Your objective: For every line of the material below, check for the string "whitepaper" and return the line if it is there.

Data for this task: Begin

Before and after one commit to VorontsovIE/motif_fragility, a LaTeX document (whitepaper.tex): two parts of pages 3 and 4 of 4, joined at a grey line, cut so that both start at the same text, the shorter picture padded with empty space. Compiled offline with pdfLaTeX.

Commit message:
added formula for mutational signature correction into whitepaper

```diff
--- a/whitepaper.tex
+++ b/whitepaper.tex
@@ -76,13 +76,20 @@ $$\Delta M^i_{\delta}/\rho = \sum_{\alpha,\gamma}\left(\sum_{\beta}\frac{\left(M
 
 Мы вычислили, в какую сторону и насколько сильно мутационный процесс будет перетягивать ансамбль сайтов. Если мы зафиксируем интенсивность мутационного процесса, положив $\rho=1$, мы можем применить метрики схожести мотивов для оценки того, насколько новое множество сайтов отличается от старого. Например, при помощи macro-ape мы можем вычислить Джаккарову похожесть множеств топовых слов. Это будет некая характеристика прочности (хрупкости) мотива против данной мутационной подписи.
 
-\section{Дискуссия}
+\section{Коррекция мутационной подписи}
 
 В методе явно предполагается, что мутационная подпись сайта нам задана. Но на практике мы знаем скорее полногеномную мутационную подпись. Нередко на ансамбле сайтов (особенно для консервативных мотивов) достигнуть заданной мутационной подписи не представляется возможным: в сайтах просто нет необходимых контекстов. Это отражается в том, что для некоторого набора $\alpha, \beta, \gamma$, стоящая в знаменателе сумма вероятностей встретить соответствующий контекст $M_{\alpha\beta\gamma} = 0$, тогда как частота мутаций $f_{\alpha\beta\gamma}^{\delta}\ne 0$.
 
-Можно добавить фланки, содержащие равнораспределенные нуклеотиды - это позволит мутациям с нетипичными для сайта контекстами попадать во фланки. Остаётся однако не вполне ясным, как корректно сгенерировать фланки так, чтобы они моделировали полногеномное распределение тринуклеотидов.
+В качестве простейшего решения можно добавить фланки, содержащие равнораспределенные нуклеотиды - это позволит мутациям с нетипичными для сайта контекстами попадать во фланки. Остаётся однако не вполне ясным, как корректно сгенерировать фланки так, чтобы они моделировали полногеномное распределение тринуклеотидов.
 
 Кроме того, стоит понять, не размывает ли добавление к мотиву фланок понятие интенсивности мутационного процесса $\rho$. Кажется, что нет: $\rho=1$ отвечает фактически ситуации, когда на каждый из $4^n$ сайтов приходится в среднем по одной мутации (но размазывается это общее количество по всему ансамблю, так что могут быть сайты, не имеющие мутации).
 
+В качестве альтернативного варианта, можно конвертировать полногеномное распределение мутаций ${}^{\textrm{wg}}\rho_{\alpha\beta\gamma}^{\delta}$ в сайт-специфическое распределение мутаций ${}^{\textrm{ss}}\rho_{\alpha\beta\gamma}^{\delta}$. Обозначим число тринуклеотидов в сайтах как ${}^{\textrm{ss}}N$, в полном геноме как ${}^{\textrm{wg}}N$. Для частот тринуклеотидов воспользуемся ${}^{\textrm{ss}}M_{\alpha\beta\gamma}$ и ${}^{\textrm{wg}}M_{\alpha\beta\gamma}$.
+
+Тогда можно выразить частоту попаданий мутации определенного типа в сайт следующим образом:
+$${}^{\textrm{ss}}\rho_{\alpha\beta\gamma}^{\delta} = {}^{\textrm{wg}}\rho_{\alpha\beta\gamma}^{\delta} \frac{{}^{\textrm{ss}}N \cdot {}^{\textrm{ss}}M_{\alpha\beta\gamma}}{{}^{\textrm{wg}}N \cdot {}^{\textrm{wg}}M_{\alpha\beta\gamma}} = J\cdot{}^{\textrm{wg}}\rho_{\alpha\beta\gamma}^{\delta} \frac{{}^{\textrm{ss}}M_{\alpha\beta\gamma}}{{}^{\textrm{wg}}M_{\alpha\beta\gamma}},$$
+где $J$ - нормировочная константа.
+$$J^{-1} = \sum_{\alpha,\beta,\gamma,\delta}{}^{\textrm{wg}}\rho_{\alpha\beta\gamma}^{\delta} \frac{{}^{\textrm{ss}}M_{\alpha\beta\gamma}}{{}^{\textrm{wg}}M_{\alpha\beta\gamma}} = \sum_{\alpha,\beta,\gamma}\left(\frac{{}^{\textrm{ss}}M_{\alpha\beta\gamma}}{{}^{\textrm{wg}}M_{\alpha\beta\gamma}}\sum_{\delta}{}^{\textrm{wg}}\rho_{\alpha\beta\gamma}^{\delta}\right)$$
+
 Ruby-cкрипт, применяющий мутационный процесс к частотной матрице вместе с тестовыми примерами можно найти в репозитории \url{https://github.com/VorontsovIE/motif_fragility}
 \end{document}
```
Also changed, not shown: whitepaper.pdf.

Data for this task: End

Exercise answer:
Before and after one commit to VorontsovIE/motif_fragility, a LaTeX document (whitepaper.tex): two parts of pages 3 and 4 of 4, joined at a grey line, cut so that both start at the same text, the shorter picture padded with empty space. Compiled offline with pdfLaTeX.
added formula for mutational signature correction into whitepaper
--- a/whitepaper.tex
+++ b/whitepaper.tex
Also changed, not shown: whitepaper.pdf.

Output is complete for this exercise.